(Exercise description) Go through the records and show each line where the word "title" occurs.

Change detection outputs:

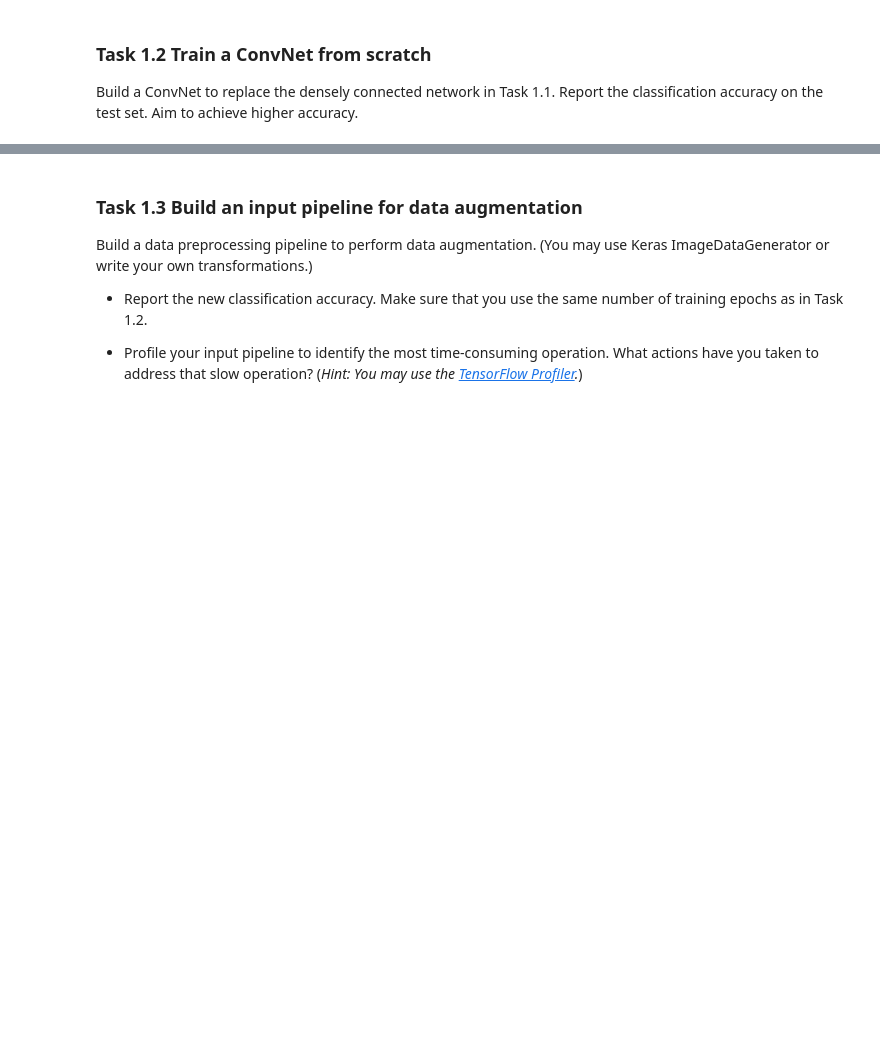
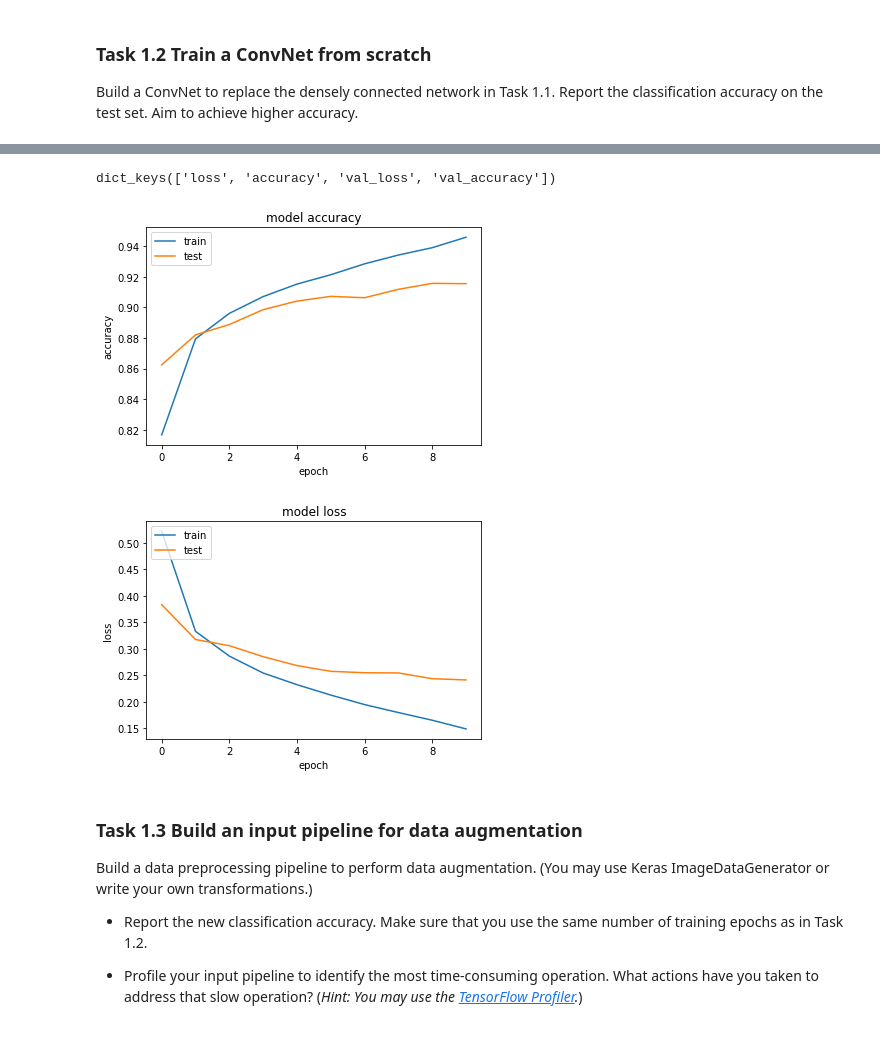
Before and after one commit to Hamza1122/Deep-Learning-Ass, a Jupyter notebook: Task_2.ipynb, the cells around one changed output, grey strips where cells are left out. Saved outputs shown, nothing was run; the diff lists cells and outputs as text; code cells hidden in the pictures; blank space fills up the shorter version.

```diff
--- a/Task_2.ipynb
+++ b/Task_2.ipynb
@@ -100,0 +199,4 @@ ds_test = ds_test.prefetch(tf.data.experimental.AUTOTUNE)
+# %%
+# We are using Gradient Norm With Adam
+model.compile(loss='sparse_categorical_crossentropy',optimizer=tf.keras.optimizers.Adam(0.001,clipnorm=1.0),metrics=['accuracy'])
+history=model.fit(ds_train,epochs=10,validation_data=ds_test,callbacks=[callback])
@@ -101,3 +226,26 @@ ds_test = ds_test.prefetch(tf.data.experimental.AUTOTUNE)
+# %%
+import matplotlib.pyplot as plt
+print(history.history.keys())
+# summarize history for accuracy
+plt.plot(history.history['accuracy'])
+plt.plot(history.history['val_accuracy'])
+plt.title('model accuracy')
+plt.ylabel('accuracy')
+plt.xlabel('epoch')
+plt.legend(['train', 'test'], loc='upper left')
+plt.show()
+# summarize history for loss
+plt.plot(history.history['loss'])
+plt.plot(history.history['val_loss'])
+plt.title('model loss')
+plt.ylabel('loss')
+plt.xlabel('epoch')
+plt.legend(['train', 'test'], loc='upper left')
+plt.show()
+# %% [output]
+dict_keys(['loss', 'accuracy', 'val_loss', 'val_accuracy'])
+[figure, added]
+[figure, added]
 # %% [markdown]
 
 ### Task 1.3 Build an input pipeline for data augmentation
```
Also changed, not shown: parts of 9 cells of this notebook.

(Exercise result)
+plt.title('model accuracy')
+plt.title('model loss')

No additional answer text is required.